The same anti-communist fervor that led to the Oppenheimer investigation also caused problems for SANE and the American Communist Party’s peace efforts.
A few days before the 1961 Madison Square Garden rally, Greater New York SANE came under investigation by Senator Thomas Dodd. One of the planners, Harry Abrams of West Side SANE, was subpoenaed. Dodd suspected that Communists had infiltrated SANE. SANE’s national leadership decided that it would rather not risk tainting the entire organization than fight the Dodd Commission. Norman Cousins and the Board wanted to be taken seriously by the American establishment so they chose instead to reconfigure the New York chapters and make sure to exclude Communists. Many of the New York groups resented having to apply for new charters. Frustrated that National SANE would not stand up to McCarthyism, many people left for more radical groups like the Student Peace Union. (Katz, 1986, pp. 51-52, 59-60; Kleidman, 1993, pp. 110-111; Wittner, 1997, pp. 325-327).
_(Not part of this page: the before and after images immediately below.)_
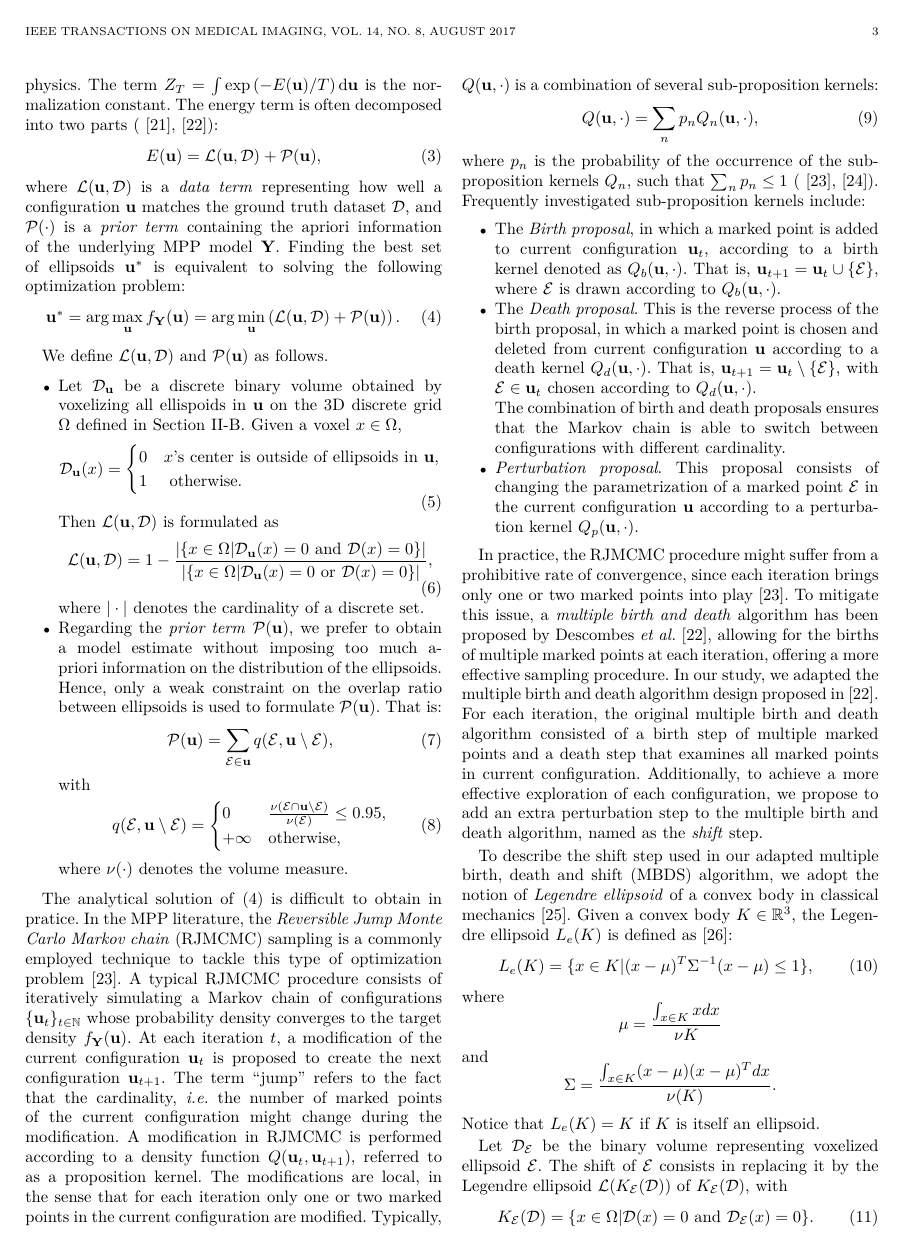
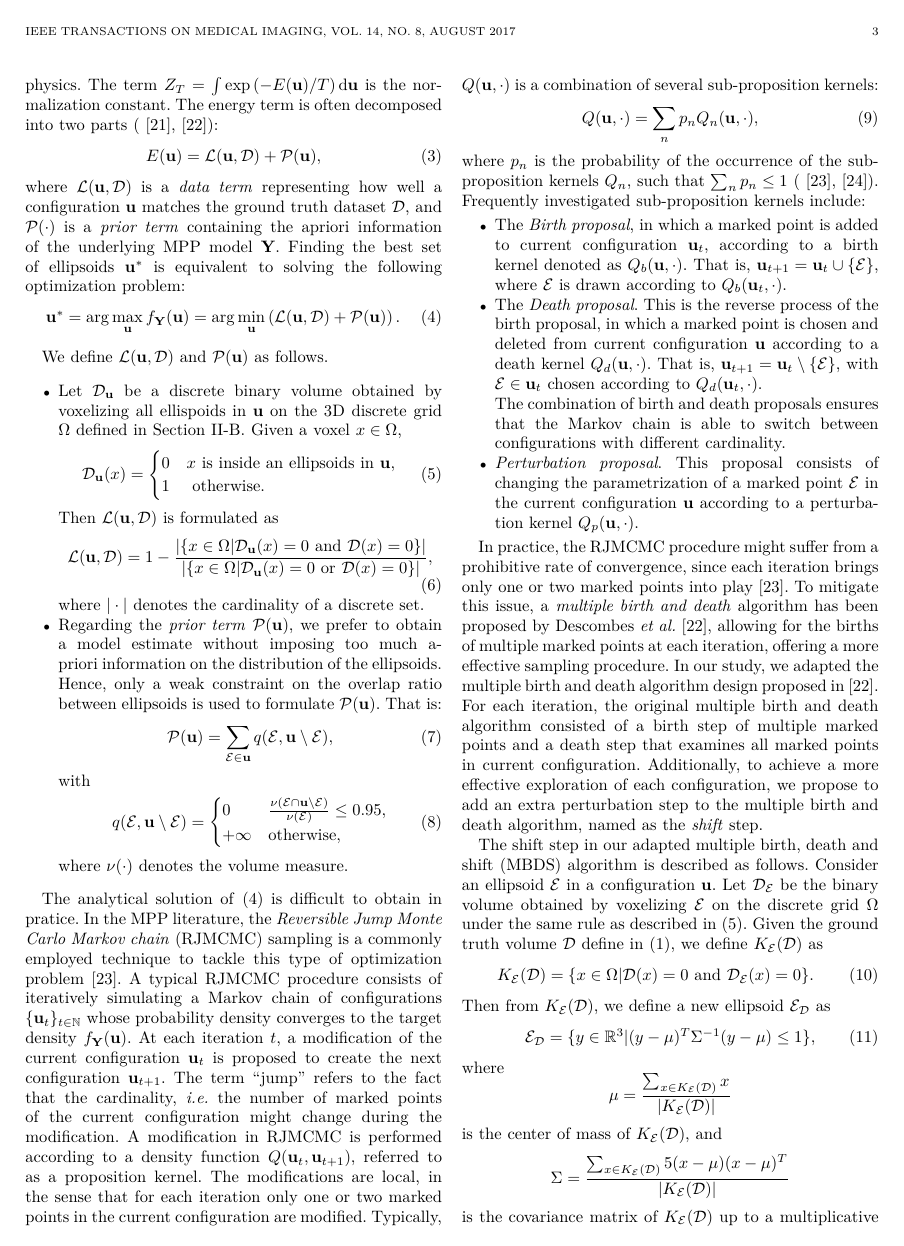
Before and after one commit to jonathanzjl/texture-model-tmi, a LaTeX paper (inference_texture_model.tex): page 3 of 10. Compiled offline with pdfLaTeX; a missing font is replaced by an installed copy or a similar font; a LaTeX package or settings file that is missing is left out.

Commit message:
Update document.

```diff
--- a/inference_texture_model.tex
+++ b/inference_texture_model.tex
@@ -406,7 +406,7 @@ $\mathcal{P} (\mathbf{u})$ as follows.
     \label{eq:configuration-voxel}
     \mathcal{\mathcal{D}_{\mathbf{u}}}(x) =
     \begin{cases}
-      0 & x\textnormal{'s center is outside of ellipsoids in }\mathbf{u}, \\
+      0 & x\textnormal{ is inside an ellipsoids in }\mathbf{u}, \\
       1 & \textnormal{ otherwise}. \\
     \end{cases}
   \end{equation}
@@ -486,7 +486,7 @@ kernels include:
   current configuration $\mathbf{u}_t$, according to a birth kernel
   denoted as $Q_{b}(\mathbf{u}, \cdot)$. That is,
   $\mathbf{u}_{t+1} = \mathbf{u}_t \cup \{\mathcal{E}\}$, where
-  $\mathcal{E}$ is drawn according to $Q_{b}(\mathbf{u}, \cdot)$.
+  $\mathcal{E}$ is drawn according to $Q_{b}(\mathbf{u}_t, \cdot)$.
 
 \item The \textit{Death proposal}. This is the reverse process of the
   birth proposal, in which a marked point is chosen and deleted from
@@ -494,7 +494,7 @@ kernels include:
   $Q_{d}(\mathbf{u}, \cdot)$. That is,
   $\mathbf{u}_{t+1} = \mathbf{u}_t \setminus \{\mathcal{E}\}$, with
   $\mathcal{E} \in \mathbf{u}_t$ chosen according to
-  $Q_{d}(\mathbf{u}, \cdot)$.
+  $Q_{d}(\mathbf{u}_t, \cdot)$.
 
   The combination of birth and death proposals ensures that the Markov
   chain is able to switch between configurations with different
@@ -523,34 +523,36 @@ of each configuration, we propose to add an extra perturbation step to
 the multiple birth and death algorithm, named as the \textit{shift}
 step.
 
-To describe the shift step used in our adapted multiple birth, death
-and shift (MBDS) algorithm, we adopt the notion of \textit{Legendre
-  ellipsoid} of a convex body in classical mechanics
-\cite{lutwak2000new}. Given a convex body $K \in \mathbb{R}^3$, the
-Legendre ellipsoid $L_{e}(K)$ is defined as
-\cite{ludwig2003ellipsoids}:
+The shift step in our adapted multiple birth, death and shift (MBDS)
+algorithm is described as follows. Consider an ellipsoid $\mathcal{E}$
+in a configuration $\mathbf{u}$. Let $\mathcal{D}_{\mathcal{E}}$ be
+the binary volume obtained by voxelizing $\mathcal{E}$ on the discrete
+grid $\Omega$ under the same rule as described
+in~\eqref{eq:configuration-voxel}. Given the ground truth volume
+$\mathcal{D}$ define in~\eqref{eq:bct-discrete-form}, we define
+$K_{\mathcal{E}}(\mathcal{D})$ as
 \begin{equation}
-  \label{eq:legendre-ellip-orig}
-  L_{e}(K) = \{ x \in K | (x-\mu)^T \Sigma^{-1} (x-\mu) \leq
-  1 \},
+  \label{eq:overlap-voxels}
+  K_{\mathcal{E}}(\mathcal{D}) = \{x \in \Omega |
+  \mathcal{D}(x) = 0 \textnormal{ and }
+  \mathcal{D}_{\mathcal{E}}(x) = 0 \}.
+\end{equation}
+Then from $K_{\mathcal{E}}(\mathcal{D})$, we define a new ellipsoid
+$\mathcal{E}_{\mathcal{D}}$ as
+\begin{equation}
+  \label{eq:ellip-approx}
+  \mathcal{E}_{\mathcal{D}} = \{ y \in \mathbb{R}^{3} |
+  (y-\mu)^T \Sigma^{-1} (y-\mu) \leq 1 \},
 \end{equation}
 where
 $$
-\mu = \frac{\int_{x \in K} x dx}{\nu{K}}
+\mu = \frac{\sum_{x \in K_{\mathcal{E}}(\mathcal{D})} x }{
+  |K_{\mathcal{E}}(\mathcal{D})| }
 $$
-and
+is the center of mass of $K_{\mathcal{E}}(\mathcal{D})$, and
 $$
-\Sigma = \frac{\int_{x \in K} (x - \mu)(x - \mu)^T dx} {\nu(K)}.
+\Sigma = \frac{\sum_{x \in K_{\mathcal{E}}(\mathcal{D})} 5(x - \mu)(x
+  - \mu)^T } { |K_{\mathcal{E}}(\mathcal{D})| }
 $$
-Notice that $L_{e}(K) = K$ if $K$ is itself an ellipsoid.
-
-Let $\mathcal{D}_{\mathcal{E}}$ be the binary volume representing
-voxelized ellipsoid $\mathcal{E}$. The shift of $\mathcal{E}$ consists
-in replacing it by the Legendre ellipsoid
-$\mathcal{L}(K_{\mathcal{E}}(\mathcal{D}))$ of
-$K_{\mathcal{E}}(\mathcal{D})$, with
-\begin{equation}
-  \label{eq:legendre-ellip}
-  K_{\mathcal{E}}(\mathcal{D}) = \{x \in \Omega |
-  \mathcal{D}(x) = 0 \textnormal{ and } \mathcal{D}_{\mathcal{E}}(x) = 0 \}.
-\end{equation}
+is the covariance matrix of $K_{\mathcal{E}}(\mathcal{D})$ up to a
+multiplicative constant. The shift of $\mathcal{E}$ consists in
```
Also changed, not shown: inference_texture_model.tex (48 more changed lines), 1 other file.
American Communists had an antinuclear agenda as well, but they were often suspected of having ulterior motives, i.e. that they only wanted a test ban because it would benefit the Soviet Union. CPUSA had trouble over their Peace Information Centers at Broadway and 11th St. and on W. 45th St. between 5th and 6th Avenues. Chaired by W.E.B. DuBois, the Center issued literature about world peace in general and about the Stockholm Peace Appeal in particular.
The Stockholm Peace Appeal was a resolution adopted by the Communist Permanent Committee of the Partisans of Peace that demanded the “unconditional prohibition of the atomic weapon,” “strict international control” to enforce the prohibition, and war criminal status for any country that first used an atomic weapon (i.e. the United States). DuBois and other members of the Peace Center were tried for failing to register as agents of a foreign power. Although they ended up not having to pay the fine, the Center dissolved in 1950. (Committee on Un-American Activities, 1951; Wittner, 1993, pp. 202-203).
By Catherine Falzone, 2012. Adapted from Nuclear New York archive with permission.